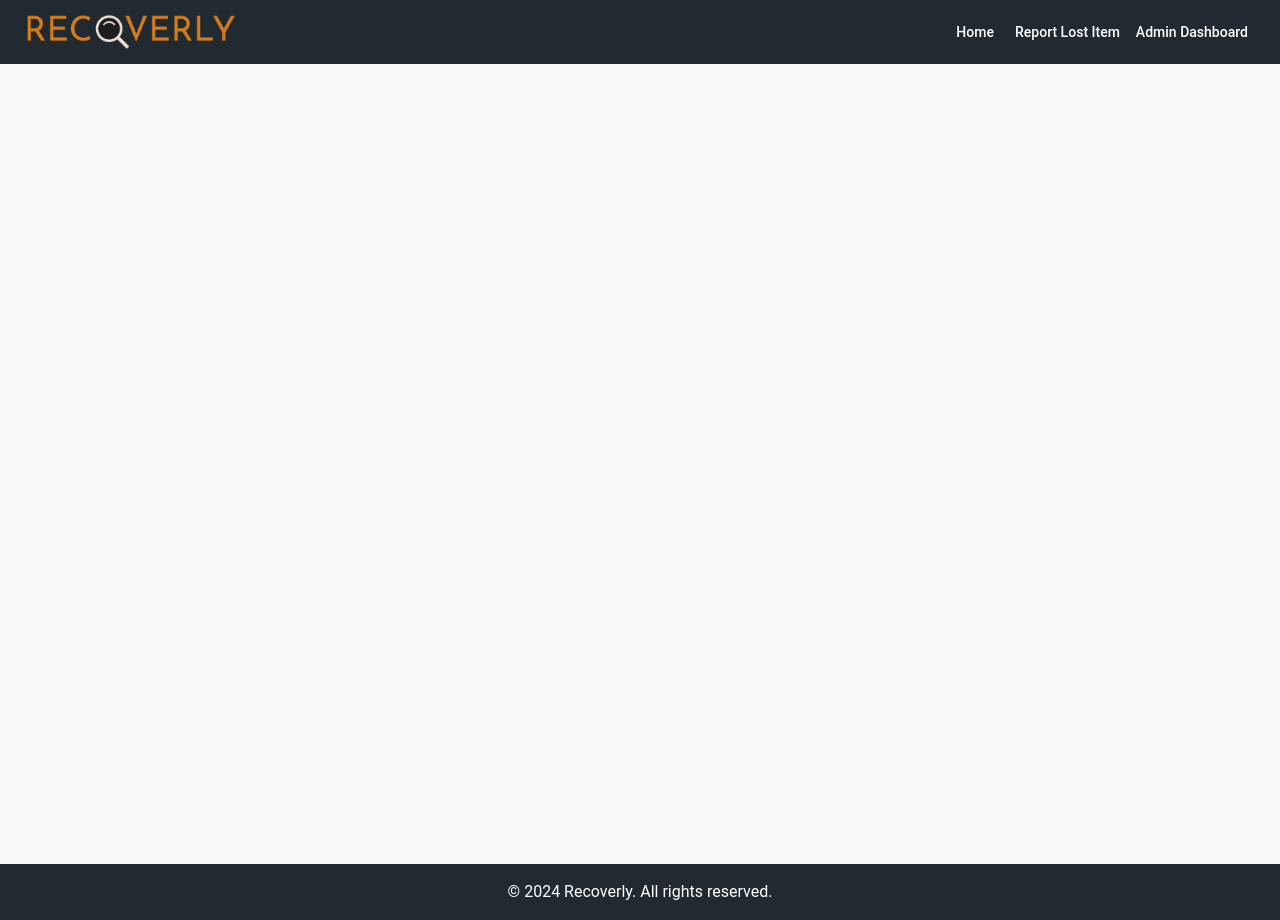
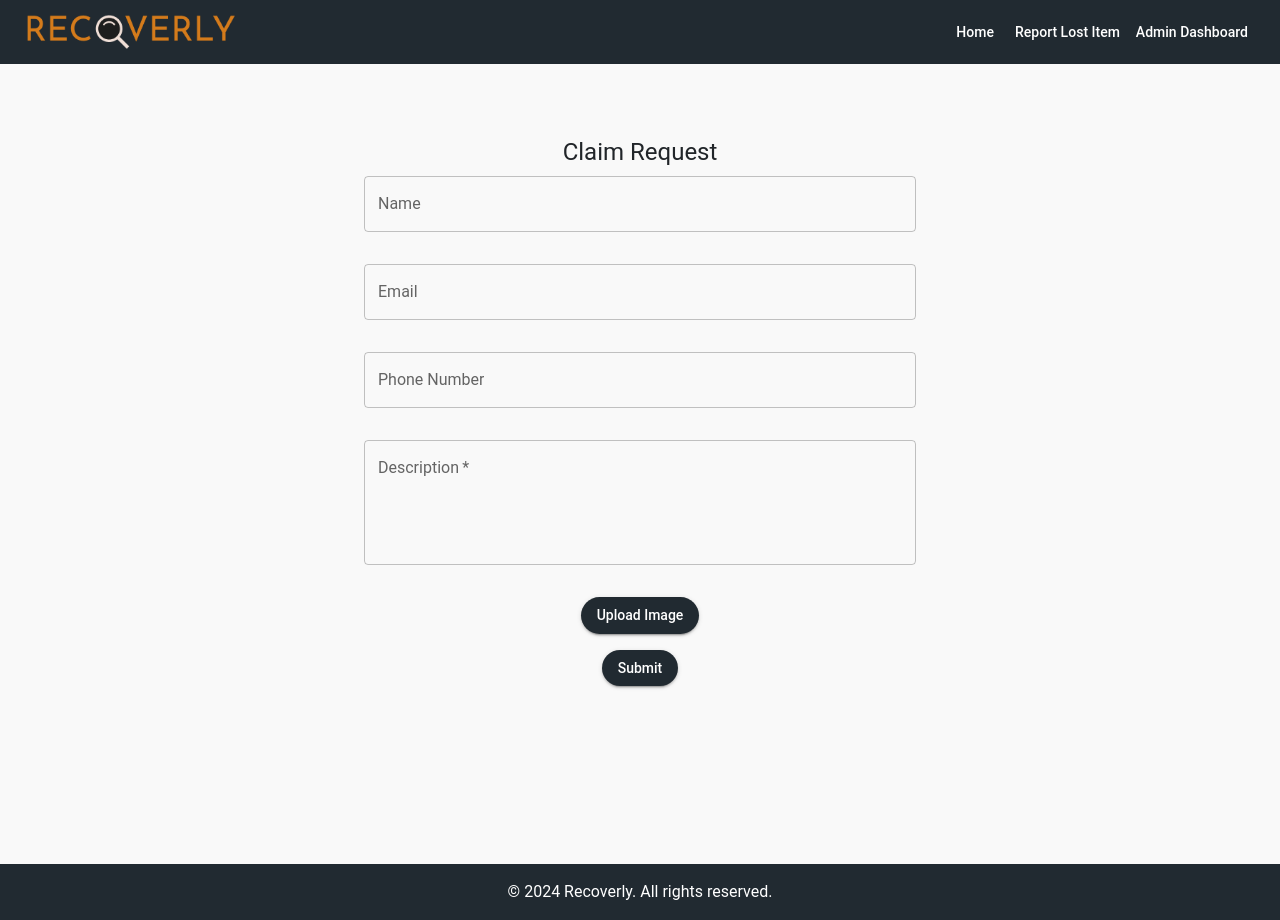
Before and after one commit to alexjoabraham/Capstone-Project-Recoverly, a React (Create React App) app in the folder recoverly-app/frontend/: page /claim-request/1 in a window 1280 px wide. Built offline with nearby package versions, Linux system fonts and the light colour scheme; no server answers.

Commit message:
User Claim Request Page - WIP

```diff
--- a/recoverly-app/frontend/src/App.js
+++ b/recoverly-app/frontend/src/App.js
@@ -13,6 +13,7 @@ import UserHomePage from './components/UserHomePage';
 import HomePage from './components/HomePage';
 import AdminDashboard from './components/AdminDashboard';
 import ClaimItemsPage from './components/ClaimItemsPage';
+import UserClaimRequest from './components/UserClaimRequest';
 import theme from './theme';
 
 function App() {
@@ -29,6 +30,7 @@ function App() {
             <Route path="/user-login" element={<UserLogin />} />
             <Route path="/user-homepage" element={<UserHomePage />} />
             <Route path="/claim-items" element={<ClaimItemsPage />} />
+            <Route path="/claim-request/:id" element={<UserClaimRequest />} />
             {/* <Route path="/" element={<AdminRegister />} />  */}
             <Route path="/" element={<HomePage />} />
             <Route path="/admin-dashboard" element={<AdminDashboard />} />
--- a/recoverly-app/frontend/src/components/ClaimItemsPage.js
+++ b/recoverly-app/frontend/src/components/ClaimItemsPage.js
@@ -1,9 +1,11 @@
 import React, { useEffect, useState } from 'react';
 import axios from 'axios';
+import { useNavigate } from 'react-router-dom';
 import { Container, Card, CardContent, CardActions, Button, Typography, Grid } from '@mui/material';
 
 const ClaimItemsPage = () => {
     const [foundItems, setFoundItems] = useState([]);
+    const navigate = useNavigate();
 
     useEffect(() => {
         const fetchFoundItems = async () => {
@@ -20,6 +22,7 @@ const ClaimItemsPage = () => {
 
     const handleClaim = (itemId) => {
         // console.log(`Claiming item with ID: ${itemId}`);
+        navigate(`/claim-request/${itemId}`);
     };
 
     return (
--- /dev/null
+++ b/recoverly-app/frontend/src/components/UserClaimRequest.js
@@ -0,0 +1,103 @@
+import React, { useEffect, useState } from 'react';
+import axios from 'axios';
+import { useParams } from 'react-router-dom';
+import { Container, TextField, Button, Typography, Box } from '@mui/material';
+
+const UserClaimRequest = () => {
+    const { itemId } = useParams();
+    const [userDetails, setUserDetails] = useState({});
+    const [claimDescription, setClaimDescription] = useState('');
+    const [claimImage, setClaimImage] = useState(null);
+
+    useEffect(() => {
+        const fetchUserDetails = async () => {
+            try {
+                const response = await axios.get('http://localhost:5000/api/users/user-details');
+                setUserDetails(response.data);
+            } catch (error) {
+                console.error('Error fetching user details:', error);
+            }
+        };
+
+        fetchUserDetails();
+    }, []);
+
+    const handleImageChange = (event) => {
+        setClaimImage(event.target.files[0]);
+    };
+
+    const handleSubmit = async (event) => {
+        event.preventDefault();
+
+        const formData = new FormData();
+        formData.append('user_id', userDetails._id);
+        formData.append('founditem_id', itemId);
+        formData.append('claim_image', claimImage);
+        formData.append('userclaim_description', claimDescription);
+
+        try {
+            await axios.post('http://localhost:5000/api/claims', formData, {
+                headers: { 'Content-Type': 'multipart/form-data' },
+            });
+            alert('Claim request submitted successfully!');
+        } catch (error) {
+            console.error('Error submitting claim request:', error);
+        }
+    };
+
+    return (
+        <Container maxWidth="sm" sx={{ marginTop: 4 }}>
+            <Typography variant="h5" gutterBottom>
+                Claim Request
+            </Typography>
+            <form onSubmit={handleSubmit}>
+                <Box sx={{ marginBottom: 2 }}>
+                    <TextField
+                        label="Name"
+                        fullWidth
+                        value={userDetails.user_name || ''}
+                        InputProps={{ readOnly: true }}
+                    />
+                </Box>
+                <Box sx={{ marginBottom: 2 }}>
+                    <TextField
+                        label="Email"
+                        fullWidth
+                        value={userDetails.user_email || ''}
+                        InputProps={{ readOnly: true }}
+                    />
+                </Box>
+                <Box sx={{ marginBottom: 2 }}>
+                    <TextField
+                        label="Phone Number"
+                        fullWidth
+                        value={userDetails.user_phone || ''}
+                        InputProps={{ readOnly: true }}
+                    />
+                </Box>
+                <Box sx={{ marginBottom: 2 }}>
+                    <TextField
+                        label="Description"
+                        fullWidth
+                        multiline
+                        rows={4}
+                        value={claimDescription}
+                        onChange={(e) => setClaimDescription(e.target.value)}
+                        required
+                    />
+                </Box>
+                <Box sx={{ marginBottom: 2 }}>
+                    <Button variant="contained" component="label">
+                        Upload Image
+                        <input type="file" hidden onChange={handleImageChange} />
+                    </Button>
+                </Box>
+                <Button variant="contained" color="primary" type="submit">
+                    Submit
+                </Button>
+            </form>
+        </Container>
+    );
+};
+
+export default UserClaimRequest;
```
Also changed, not shown: 2 other files (tests, documents, lock files or other folders).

━━━━━━━━━━━━━━━━━━━━

_WORK INSTRUCTION_.
Gather every line from the listing above in which "material" appears, and copy those lines.

_WRITTEN RESPONSE_.
 import { Container, Card, CardContent, CardActions, Button, Typography, Grid } from '@mui/material';
+import { Container, TextField, Button, Typography, Box } from '@mui/material';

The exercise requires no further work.